↓↓↓
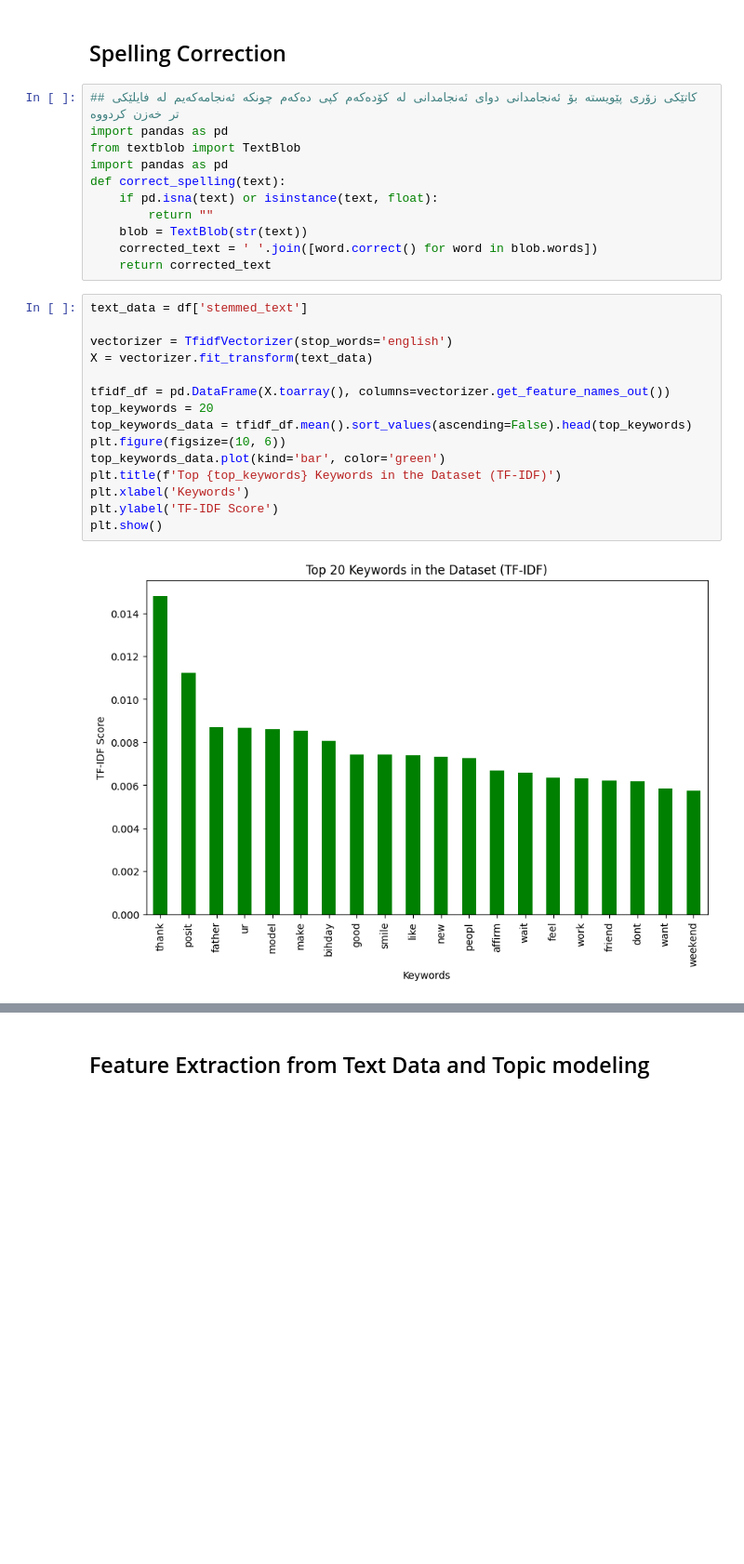
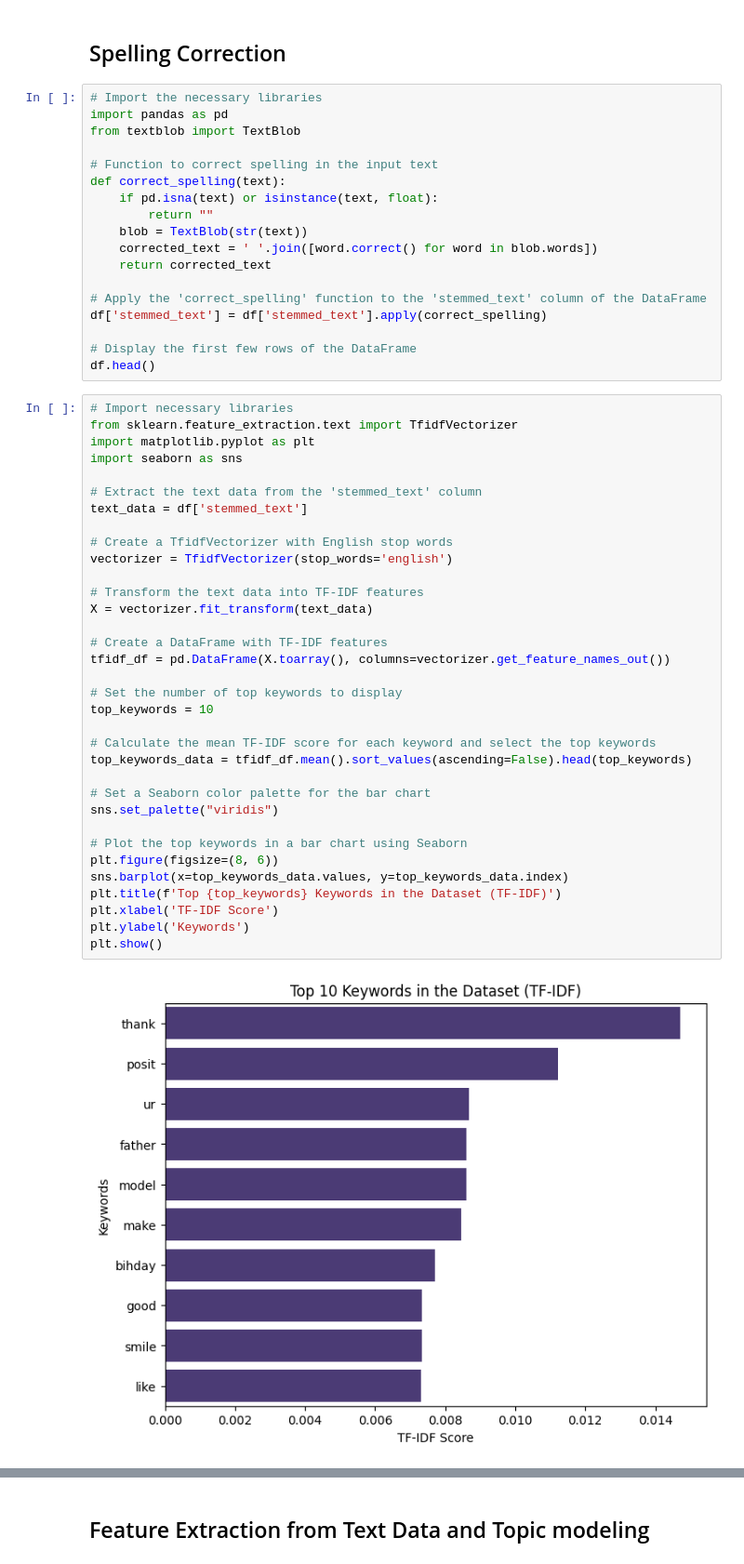
Before and after one commit to Hawrazshawry/Data-Science-Project, a Jupyter notebook: Natural Language Processing(NLP) Concept.ipynb, the cells around one changed output, grey strips where cells are left out. Shown at 93% size. Saved outputs shown, nothing was run; the diff lists cells and outputs as text; blank space fills up the shorter version.

```diff
--- a/Natural Language Processing(NLP) Concept.ipynb
+++ b/Natural Language Processing(NLP) Concept.ipynb
@@ -265,31 +346,57 @@ df.head()
 # %% [markdown]
 ## Spelling Correction
 # %%
-## کاتێکی زۆری پێویستە بۆ ئەنجامدانی دوای ئەنجامدانی لە کۆدەکەم کپی دەکەم چونکە ئەنجامەکەیم لە فایلێکی تر خەزن کردووە
+# Import the necessary libraries
 import pandas as pd
 from textblob import TextBlob
-import pandas as pd
+
+# Function to correct spelling in the input text
 def correct_spelling(text):
     if pd.isna(text) or isinstance(text, float):
         return ""
     blob = TextBlob(str(text))
     corrected_text = ' '.join([word.correct() for word in blob.words])
     return corrected_text
+
+# Apply the 'correct_spelling' function to the 'stemmed_text' column of the DataFrame
+df['stemmed_text'] = df['stemmed_text'].apply(correct_spelling)
+
+# Display the first few rows of the DataFrame
+df.head()
 # %%
+# Import necessary libraries
+from sklearn.feature_extraction.text import TfidfVectorizer
+import matplotlib.pyplot as plt
+import seaborn as sns
+
+# Extract the text data from the 'stemmed_text' column
 text_data = df['stemmed_text']
 
+# Create a TfidfVectorizer with English stop words
 vectorizer = TfidfVectorizer(stop_words='english')
+
+# Transform the text data into TF-IDF features
 X = vectorizer.fit_transform(text_data)
 
+# Create a DataFrame with TF-IDF features
 tfidf_df = pd.DataFrame(X.toarray(), columns=vectorizer.get_feature_names_out())
-top_keywords = 20
+
+# Set the number of top keywords to display
+top_keywords = 10
+
+# Calculate the mean TF-IDF score for each keyword and select the top keywords
 top_keywords_data = tfidf_df.mean().sort_values(ascending=False).head(top_keywords)
-plt.figure(figsize=(10, 6))
-top_keywords_data.plot(kind='bar', color='green')
+
+# Set a Seaborn color palette for the bar chart
+sns.set_palette("viridis")
+
+# Plot the top keywords in a bar chart using Seaborn
+plt.figure(figsize=(8, 6))
+sns.barplot(x=top_keywords_data.values, y=top_keywords_data.index)
 plt.title(f'Top {top_keywords} Keywords in the Dataset (TF-IDF)')
-plt.xlabel('Keywords')
-plt.ylabel('TF-IDF Score')
+plt.xlabel('TF-IDF Score')
+plt.ylabel('Keywords')
 plt.show()
 # %% [output]
-[figure, old version]
+[figure, new version]
 # %%
```
Also changed, not shown: parts of 29 cells of this notebook, 2 other files.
↑↑↑
EXERCISE DESCRIPTION
For the word "mean", return every line of the records that holds it.

TASK RESPONSE
+# Calculate the mean TF-IDF score for each keyword and select the top keywords
 top_keywords_data = tfidf_df.mean().sort_values(ascending=False).head(top_keywords)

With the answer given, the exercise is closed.